Dataset excerpts:
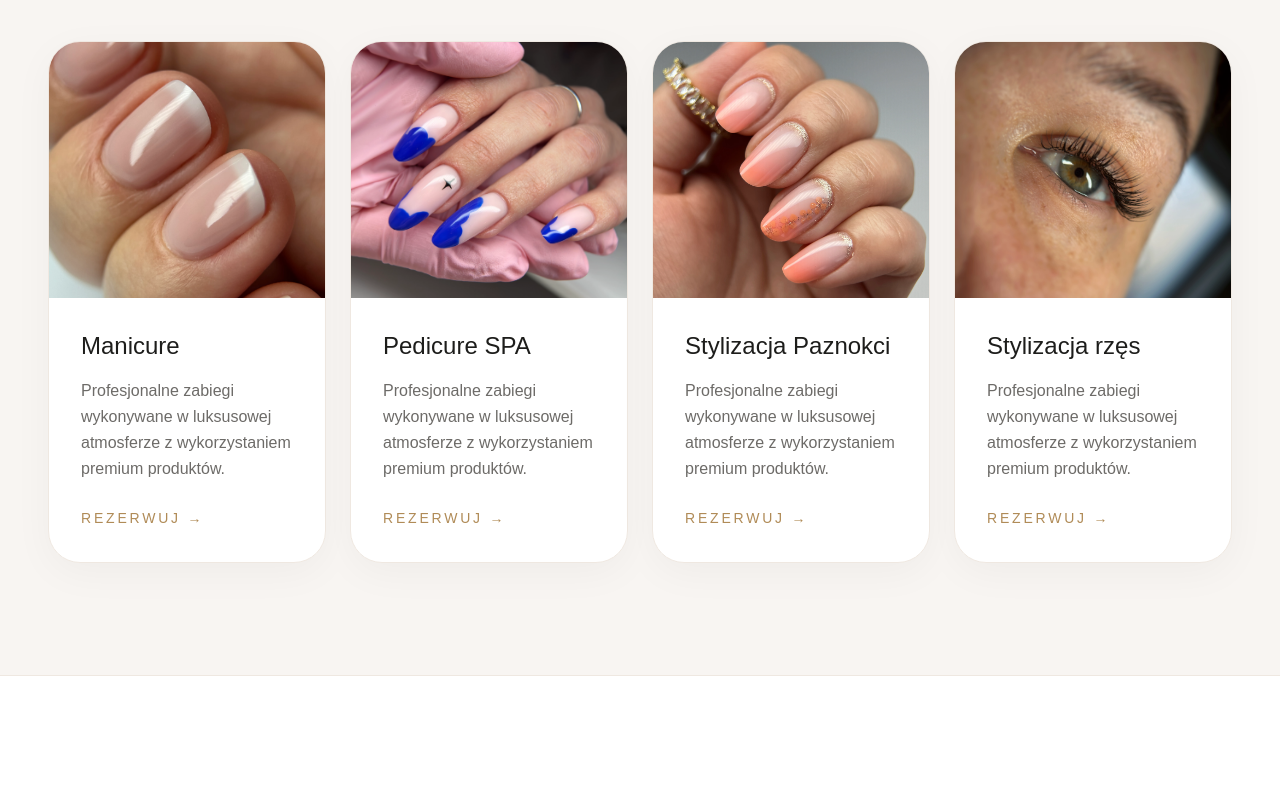
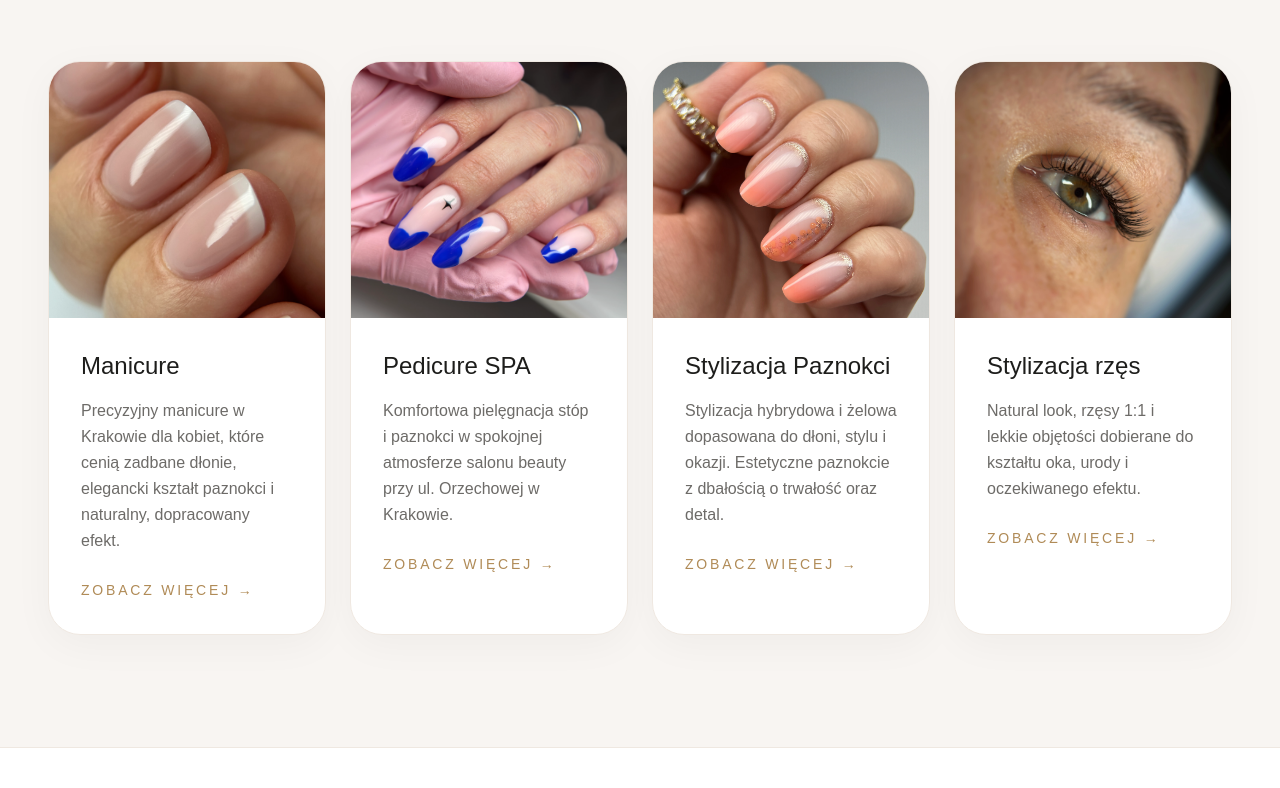
Before and after one commit to Noblunat/noblu-beauty-room, a Next.js app: page / in a window 1280 px wide. Shown: the part 1299-2087 px from the top of the page. Built offline with nearby package versions, Linux system fonts and the light colour scheme.

Commit message:
Popraw karty uslug na stronie glownej

```diff
--- a/app/page.tsx
+++ b/app/page.tsx
@@ -19,18 +19,39 @@ export default function NobluBeautyRoomWebsite() {
   }, [])
 
   const services = [
-    'Manicure',
-    'Pedicure SPA',
-    'Stylizacja Paznokci',
-    'Stylizacja rzęs',
+    {
+      title: "Manicure",
+      href: "/manicure-krakow",
+      image: "/gallery/paznokcie/IMG_6334.webp",
+      alt: "Manicure premium w Noblu Beauty Room Kraków",
+      description:
+        "Precyzyjny manicure w Krakowie dla kobiet, które cenią zadbane dłonie, elegancki kształt paznokci i naturalny, dopracowany efekt.",
+    },
+    {
+      title: "Pedicure SPA",
+      href: "/pedicure-krakow",
+      image: "/gallery/paznokcie/IMG_6470.webp",
+      alt: "Pedicure SPA w Noblu Beauty Room Kraków",
+      description:
+        "Komfortowa pielęgnacja stóp i paznokci w spokojnej atmosferze salonu beauty przy ul. Orzechowej w Krakowie.",
+    },
+    {
+      title: "Stylizacja Paznokci",
+      href: "/stylizacja-hybrydowa-krakow",
+      image: "/gallery/paznokcie/IMG_6375.webp",
+      alt: "Stylizacja paznokci hybrydowych w Krakowie",
+      description:
+        "Stylizacja hybrydowa i żelowa dopasowana do dłoni, stylu i okazji. Estetyczne paznokcie z dbałością o trwałość oraz detal.",
+    },
+    {
+      title: "Stylizacja rzęs",
+      href: "/stylizacja-rzes-krakow",
+      image: "/gallery/rzesy/IMG_6498.webp",
+      alt: "Stylizacja rzęs w Noblu Beauty Room Kraków",
+      description:
+        "Natural look, rzęsy 1:1 i lekkie objętości dobierane do kształtu oka, urody i oczekiwanego efektu.",
+    },
   ]
-
-  const serviceLinks: Record<string, string> = {
-    Manicure: "/manicure-krakow",
-    "Pedicure SPA": "/pedicure-krakow",
-    "Stylizacja Paznokci": "/stylizacja-hybrydowa-krakow",
-    "Stylizacja rzęs": "/stylizacja-rzes-krakow",
-  }
   const reviews = [
   {
     name: "Katarzyna",
@@ -340,7 +361,7 @@ useEffect(() => {
       <div className="mt-14 grid grid-cols-3 gap-6 max-w-lg">
 
   {[
-    { number: "4.9", label: "Ocena klientek" },
+    { number: "5.0", label: "Ocena klientek z Booksy" },
     { number: "24/7", label: "Booksy online" },
     { number: "Premium", label: "Beauty studio" },
   ].map((item, index) => (
@@ -397,7 +418,7 @@ useEffect(() => {
 
           {services.map((service) => (
   <motion.div
-    key={service}
+    key={service.title}
     initial={{ opacity: 0, y: 30 }}
     whileInView={{ opacity: 1, y: 0 }}
     transition={{ duration: 0.6 }}
@@ -406,33 +427,24 @@ useEffect(() => {
   >
                 <div className="h-64 overflow-hidden">
   <img
-    src={
-      service === "Manicure"
-        ? "/gallery/paznokcie/IMG_6334.webp"
-        : service === "Pedicure SPA"
-        ? "/gallery/paznokcie/IMG_6470.webp"
-        : service === "Stylizacja Paznokci"
-        ? "/gallery/paznokcie/IMG_6375.webp"
-        : "/gallery/rzesy/IMG_6498.webp"
-    }
-    alt={service}
+    src={service.image}
+    alt={service.alt}
     className="h-full w-full object-cover transition-transform duration-700 group-hover:scale-105"
   />
 </div>
 
                 <div className="p-8">
-                  <h3 className="text-2xl mb-4">{service}</h3>
+                  <h3 className="text-2xl mb-4">{service.title}</h3>
 
                   <p className="text-[#6D6B68] leading-relaxed mb-6">
-                    Profesjonalne zabiegi wykonywane w luksusowej atmosferze z wykorzystaniem premium produktów.
+                    {service.description}
                   </p>
 
                   <a
-                    href="https://booksy.com/pl-pl/105150_noblu-beauty-room_paznokcie_8820_krakow"
-                    target="_blank"
+                    href={service.href}
                     className="text-sm uppercase tracking-[0.2em] text-[#B08B57] group-hover:translate-x-1 transition-transform inline-block"
                   >
-                    Rezerwuj →
+                    Zobacz więcej →
                   </a>
                 </div>
               </motion.div>
```
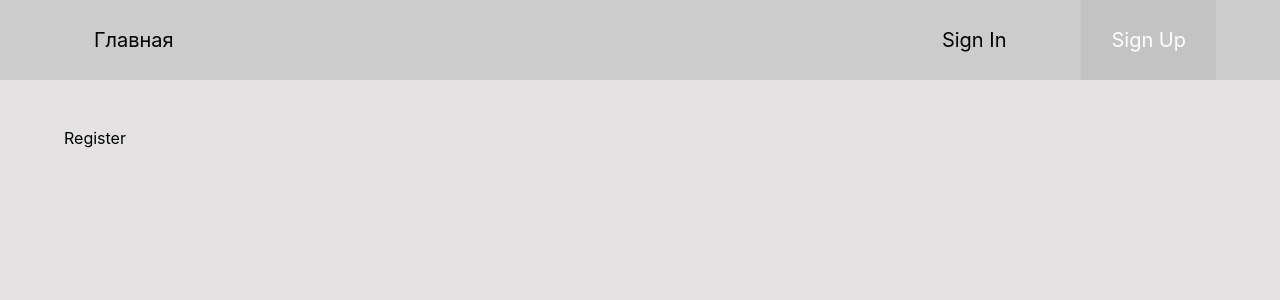
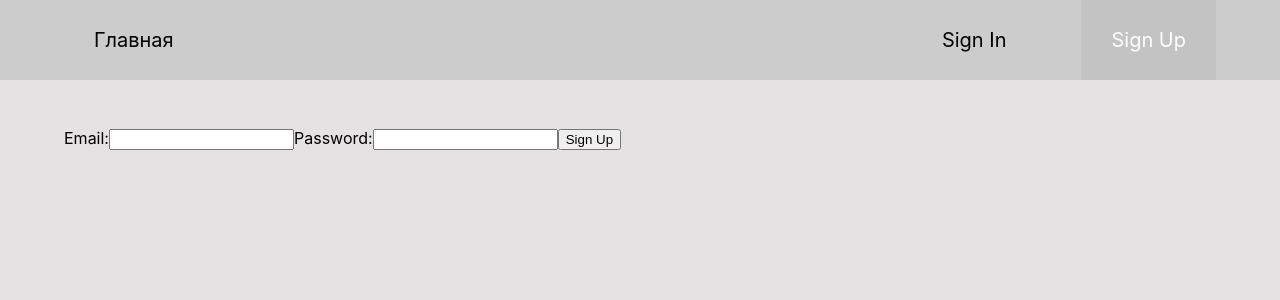
Before and after one commit to Mulcib3r/secretka, a React (Vite) app: page /register in a window 1280 px wide. Shown: the top 300 px of the page. Built offline with nearby package versions, Linux system fonts and the light colour scheme; no server answers.

Commit message:
реализована логика авторизации + регистрации + смена кнопки в лэйауте

```diff
--- a/src/components/navbar/Navbar.tsx
+++ b/src/components/navbar/Navbar.tsx
@@ -1,7 +1,12 @@
 import { NavLink } from "react-router-dom";
 import styles from "./navbar.module.css";
+import { useAuth } from "../../hooks/useAuth";
+import { useAppDispatch } from "../../hooks/useAppDispatch";
+import { removerUser } from "../../store/slices/userSlice";
 
 const Navbar = () => {
+	const { isAuth } = useAuth();
+	const dispatch = useAppDispatch();
 	return (
 		<nav className={styles.navbar}>
 			<div className={styles.navigation}>
@@ -9,7 +14,16 @@ const Navbar = () => {
 			</div>
 			<div className={styles.navigation}>
 				<NavLink to="login">Sign In</NavLink>
-				<NavLink to="register">Sign Up</NavLink>
+				{isAuth ? (
+					<button
+						className={styles.loguot}
+						onClick={() => dispatch(removerUser())}
+					>
+						Log Out
+					</button>
+				) : (
+					<NavLink to="register">Sign Up</NavLink>
+				)}
 			</div>
 		</nav>
 	);
--- a/src/components/navbar/navbar.module.css
+++ b/src/components/navbar/navbar.module.css
@@ -24,8 +24,27 @@
 
 .navigation a:hover {
 	color: #fff;
+	background: #c3c3c3;
 }
 .navigation :global(.active) {
 	color: #fff;
 	background: #c3c3c3;
 }
+
+.loguot {
+	color: #000;
+	background: transparent;
+	padding: 0 30px;
+	height: 100%;
+	display: flex;
+	align-items: center;
+	text-decoration: none;
+	font-size: 20px;
+	transition: 0.3s;
+	border: none;
+	cursor: pointer;
+}
+.loguot:hover {
+	color: #fff;
+	background: #c3c3c3;
+}
--- a/src/components/pages/register/Register.tsx
+++ b/src/components/pages/register/Register.tsx
@@ -1,8 +1,13 @@
 import { FC } from "react";
 import styles from "./register.module.css";
+import SignUp from "../../widgets/signUp/SignUp";
 
 const Register: FC = () => {
-	return <div className={styles.register}>Register</div>;
+	return (
+		<div className={styles.register}>
+			<SignUp />
+		</div>
+	);
 };
 
 export default Register;
--- a/src/components/widgets/signIn/signIn.tsx
+++ b/src/components/widgets/signIn/signIn.tsx
@@ -1,21 +1,26 @@
 import { FC } from "react";
 import { useAppDispatch } from "../../../hooks/useAppDispatch";
-import {
-	Auth,
-	UserCredential,
-	getAuth,
-	signInWithEmailAndPassword,
-} from "firebase/auth";
+import { Auth, getAuth, signInWithEmailAndPassword } from "firebase/auth";
 import Form from "../form/Form";
-import { FirebaseError } from "firebase/app";
+import { setUser } from "../../../store/slices/userSlice";
+import { useNavigate } from "react-router-dom";
 
 const SignIn: FC = () => {
 	const dispatch = useAppDispatch();
-
+	const navigate = useNavigate();
 	const handleLogin = (email: string, password: string): void => {
 		const auth: Auth = getAuth();
 		signInWithEmailAndPassword(auth, email, password)
-			.then(console.log)
+			.then(({ user }) => {
+				dispatch(
+					setUser({
+						email: user.email,
+						id: user.uid,
+						token: user.accessToken,
+					})
+				);
+				navigate("/");
+			})
 			.catch(console.error);
 	};
 
--- a/src/components/widgets/signUp/SignUp.tsx
+++ b/src/components/widgets/signUp/SignUp.tsx
@@ -1,7 +1,37 @@
 import { FC } from "react";
+import Form from "../form/Form";
+import { Auth, createUserWithEmailAndPassword, getAuth } from "firebase/auth";
+import { useAppDispatch } from "../../../hooks/useAppDispatch";
+import { setUser } from "../../../store/slices/userSlice";
+import { useNavigate } from "react-router-dom";
 
 const SignUp: FC = () => {
-	return <div>SignUp</div>;
+	const dispatch = useAppDispatch();
+	const navigate = useNavigate();
+	const handleRegister = (email: string, password: string) => {
+		const auth: Auth = getAuth();
+		console.log(auth);
+
+		createUserWithEmailAndPassword(auth, email, password)
+			.then(({ user }) => {
+				dispatch(
+					setUser({
+						email: user.email,
+						id: user.uid,
+						token: user.accessToken,
+					})
+				);
+				navigate("/");
+			})
+			.catch(console.error);
+	};
+
+	return (
+		<Form
+			title="Sign Up"
+			handleClick={handleRegister}
+		/>
+	);
 };
 
 export default SignUp;
--- a/src/hooks/useAuth.ts
+++ b/src/hooks/useAuth.ts
@@ -1,4 +1,4 @@
-import { useAppSelector } from "./redux";
+import { useAppSelector } from "./useAppSelector";
 
 // Покажет авторизован ли пользователь
 export function useAuth() {
--- a/src/store/slices/userSlice.ts
+++ b/src/store/slices/userSlice.ts
@@ -25,4 +25,5 @@ const userSlice = createSlice({
 });
 
 export const { removerUser, setUser } = userSlice.actions;
+
 export default userSlice.reducer;
```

Exercise requirements: In the listing above, find every line with the word "gallery" and copy it out.

Result:
+      image: "/gallery/paznokcie/IMG_6334.webp",
+      image: "/gallery/paznokcie/IMG_6470.webp",
+      image: "/gallery/paznokcie/IMG_6375.webp",
+      image: "/gallery/rzesy/IMG_6498.webp",
-        ? "/gallery/paznokcie/IMG_6334.webp"
-        ? "/gallery/paznokcie/IMG_6470.webp"
-        ? "/gallery/paznokcie/IMG_6375.webp"
-        : "/gallery/rzesy/IMG_6498.webp"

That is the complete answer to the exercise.